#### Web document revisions
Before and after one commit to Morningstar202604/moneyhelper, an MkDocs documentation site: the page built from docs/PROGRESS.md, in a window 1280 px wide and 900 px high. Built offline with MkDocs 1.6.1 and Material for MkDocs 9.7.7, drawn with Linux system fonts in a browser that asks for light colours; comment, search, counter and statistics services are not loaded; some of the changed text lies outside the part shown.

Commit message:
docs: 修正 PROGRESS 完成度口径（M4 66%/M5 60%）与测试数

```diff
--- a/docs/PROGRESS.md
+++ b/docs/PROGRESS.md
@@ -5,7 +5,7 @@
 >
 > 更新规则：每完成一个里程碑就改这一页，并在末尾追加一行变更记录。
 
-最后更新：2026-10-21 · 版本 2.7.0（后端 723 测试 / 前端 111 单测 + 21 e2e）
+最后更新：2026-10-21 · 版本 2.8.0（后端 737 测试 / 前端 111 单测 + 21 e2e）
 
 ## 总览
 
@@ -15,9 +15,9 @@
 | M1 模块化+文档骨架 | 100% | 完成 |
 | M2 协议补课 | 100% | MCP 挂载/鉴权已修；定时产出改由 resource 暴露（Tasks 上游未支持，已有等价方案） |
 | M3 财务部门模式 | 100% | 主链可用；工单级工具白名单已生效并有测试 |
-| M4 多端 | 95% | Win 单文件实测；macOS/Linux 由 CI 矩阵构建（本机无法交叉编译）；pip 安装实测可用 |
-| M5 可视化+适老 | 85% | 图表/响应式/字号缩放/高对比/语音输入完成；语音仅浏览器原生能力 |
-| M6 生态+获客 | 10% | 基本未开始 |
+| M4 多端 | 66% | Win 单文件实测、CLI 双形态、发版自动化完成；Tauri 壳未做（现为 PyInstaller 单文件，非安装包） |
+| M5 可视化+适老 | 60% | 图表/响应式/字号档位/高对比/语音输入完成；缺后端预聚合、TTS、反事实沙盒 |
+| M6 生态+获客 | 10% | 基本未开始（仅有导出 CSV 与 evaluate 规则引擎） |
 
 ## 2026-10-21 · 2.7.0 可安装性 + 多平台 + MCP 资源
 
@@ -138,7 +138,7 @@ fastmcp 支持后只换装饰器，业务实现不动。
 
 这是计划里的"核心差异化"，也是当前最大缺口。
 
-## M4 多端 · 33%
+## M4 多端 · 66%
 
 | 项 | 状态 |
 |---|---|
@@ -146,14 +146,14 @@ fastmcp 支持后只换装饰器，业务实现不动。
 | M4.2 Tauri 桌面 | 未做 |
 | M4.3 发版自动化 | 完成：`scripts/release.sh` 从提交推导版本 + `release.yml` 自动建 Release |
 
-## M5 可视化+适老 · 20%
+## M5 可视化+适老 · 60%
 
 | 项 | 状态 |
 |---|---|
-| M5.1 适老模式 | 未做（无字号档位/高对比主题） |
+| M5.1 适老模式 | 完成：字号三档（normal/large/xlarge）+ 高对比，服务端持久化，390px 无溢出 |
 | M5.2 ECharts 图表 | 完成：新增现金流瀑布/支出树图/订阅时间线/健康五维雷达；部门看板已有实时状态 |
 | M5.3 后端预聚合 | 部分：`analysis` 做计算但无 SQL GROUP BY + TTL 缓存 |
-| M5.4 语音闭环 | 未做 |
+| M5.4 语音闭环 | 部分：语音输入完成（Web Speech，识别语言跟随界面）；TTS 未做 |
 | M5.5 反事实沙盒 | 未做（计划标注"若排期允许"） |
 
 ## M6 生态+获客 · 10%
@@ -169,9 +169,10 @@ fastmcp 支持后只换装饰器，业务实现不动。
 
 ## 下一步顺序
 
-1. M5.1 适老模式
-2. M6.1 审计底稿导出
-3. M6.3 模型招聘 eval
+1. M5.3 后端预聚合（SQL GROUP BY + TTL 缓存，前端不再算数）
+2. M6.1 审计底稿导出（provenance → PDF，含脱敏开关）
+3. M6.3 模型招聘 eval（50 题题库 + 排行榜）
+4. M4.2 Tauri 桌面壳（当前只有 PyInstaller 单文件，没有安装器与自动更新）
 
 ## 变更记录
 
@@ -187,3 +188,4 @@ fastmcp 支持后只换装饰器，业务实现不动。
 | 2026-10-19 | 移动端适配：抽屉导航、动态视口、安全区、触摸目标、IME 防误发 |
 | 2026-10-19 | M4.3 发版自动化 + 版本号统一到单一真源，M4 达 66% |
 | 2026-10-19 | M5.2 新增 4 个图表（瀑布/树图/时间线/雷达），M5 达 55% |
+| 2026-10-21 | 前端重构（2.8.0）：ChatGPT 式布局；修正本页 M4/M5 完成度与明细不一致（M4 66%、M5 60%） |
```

#### YOUR INSTRUCTIONS
Exactly as they are written, print the entries again.

#### WRITTEN RESPONSE
Before and after one commit to Morningstar202604/moneyhelper, an MkDocs documentation site: the page built from docs/PROGRESS.md, in a window 1280 px wide and 900 px high. Built offline with MkDocs 1.6.1 and Material for MkDocs 9.7.7, drawn with Linux system fonts in a browser that asks for light colours; comment, search, counter and statistics services are not loaded; some of the changed text lies outside the part shown.

Commit message:
docs: 修正 PROGRESS 完成度口径（M4 66%/M5 60%）与测试数

```diff
--- a/docs/PROGRESS.md
+++ b/docs/PROGRESS.md
@@ -5,7 +5,7 @@
 >
 > 更新规则：每完成一个里程碑就改这一页，并在末尾追加一行变更记录。
 
-最后更新：2026-10-21 · 版本 2.7.0（后端 723 测试 / 前端 111 单测 + 21 e2e）
+最后更新：2026-10-21 · 版本 2.8.0（后端 737 测试 / 前端 111 单测 + 21 e2e）
 
 ## 总览
 
@@ -15,9 +15,9 @@
 | M1 模块化+文档骨架 | 100% | 完成 |
 | M2 协议补课 | 100% | MCP 挂载/鉴权已修；定时产出改由 resource 暴露（Tasks 上游未支持，已有等价方案） |
 | M3 财务部门模式 | 100% | 主链可用；工单级工具白名单已生效并有测试 |
-| M4 多端 | 95% | Win 单文件实测；macOS/Linux 由 CI 矩阵构建（本机无法交叉编译）；pip 安装实测可用 |
-| M5 可视化+适老 | 85% | 图表/响应式/字号缩放/高对比/语音输入完成；语音仅浏览器原生能力 |
-| M6 生态+获客 | 10% | 基本未开始 |
+| M4 多端 | 66% | Win 单文件实测、CLI 双形态、发版自动化完成；Tauri 壳未做（现为 PyInstaller 单文件，非安装包） |
+| M5 可视化+适老 | 60% | 图表/响应式/字号档位/高对比/语音输入完成；缺后端预聚合、TTS、反事实沙盒 |
+| M6 生态+获客 | 10% | 基本未开始（仅有导出 CSV 与 evaluate 规则引擎） |
 
 ## 2026-10-21 · 2.7.0 可安装性 + 多平台 + MCP 资源
 
@@ -138,7 +138,7 @@ fastmcp 支持后只换装饰器，业务实现不动。
 
 这是计划里的"核心差异化"，也是当前最大缺口。
 
-## M4 多端 · 33%
+## M4 多端 · 66%
 
 | 项 | 状态 |
 |---|---|
@@ -146,14 +146,14 @@ fastmcp 支持后只换装饰器，业务实现不动。
 | M4.2 Tauri 桌面 | 未做 |
 | M4.3 发版自动化 | 完成：`scripts/release.sh` 从提交推导版本 + `release.yml` 自动建 Release |
 
-## M5 可视化+适老 · 20%
+## M5 可视化+适老 · 60%
 
 | 项 | 状态 |
 |---|---|
-| M5.1 适老模式 | 未做（无字号档位/高对比主题） |
+| M5.1 适老模式 | 完成：字号三档（normal/large/xlarge）+ 高对比，服务端持久化，390px 无溢出 |
 | M5.2 ECharts 图表 | 完成：新增现金流瀑布/支出树图/订阅时间线/健康五维雷达；部门看板已有实时状态 |
 | M5.3 后端预聚合 | 部分：`analysis` 做计算但无 SQL GROUP BY + TTL 缓存 |
-| M5.4 语音闭环 | 未做 |
+| M5.4 语音闭环 | 部分：语音输入完成（Web Speech，识别语言跟随界面）；TTS 未做 |
 | M5.5 反事实沙盒 | 未做（计划标注"若排期允许"） |
 
 ## M6 生态+获客 · 10%
@@ -169,9 +169,10 @@ fastmcp 支持后只换装饰器，业务实现不动。
 
 ## 下一步顺序
 
-1. M5.1 适老模式
-2. M6.1 审计底稿导出
-3. M6.3 模型招聘 eval
+1. M5.3 后端预聚合（SQL GROUP BY + TTL 缓存，前端不再算数）
+2. M6.1 审计底稿导出（provenance → PDF，含脱敏开关）
+3. M6.3 模型招聘 eval（50 题题库 + 排行榜）
+4. M4.2 Tauri 桌面壳（当前只有 PyInstaller 单文件，没有安装器与自动更新）
 
 ## 变更记录
 
@@ -187,3 +188,4 @@ fastmcp 支持后只换装饰器，业务实现不动。
 | 2026-10-19 | 移动端适配：抽屉导航、动态视口、安全区、触摸目标、IME 防误发 |
 | 2026-10-19 | M4.3 发版自动化 + 版本号统一到单一真源，M4 达 66% |
 | 2026-10-19 | M5.2 新增 4 个图表（瀑布/树图/时间线/雷达），M5 达 55% |
+| 2026-10-21 | 前端重构（2.8.0）：ChatGPT 式布局；修正本页 M4/M5 完成度与明细不一致（M4 66%、M5 60%） |
```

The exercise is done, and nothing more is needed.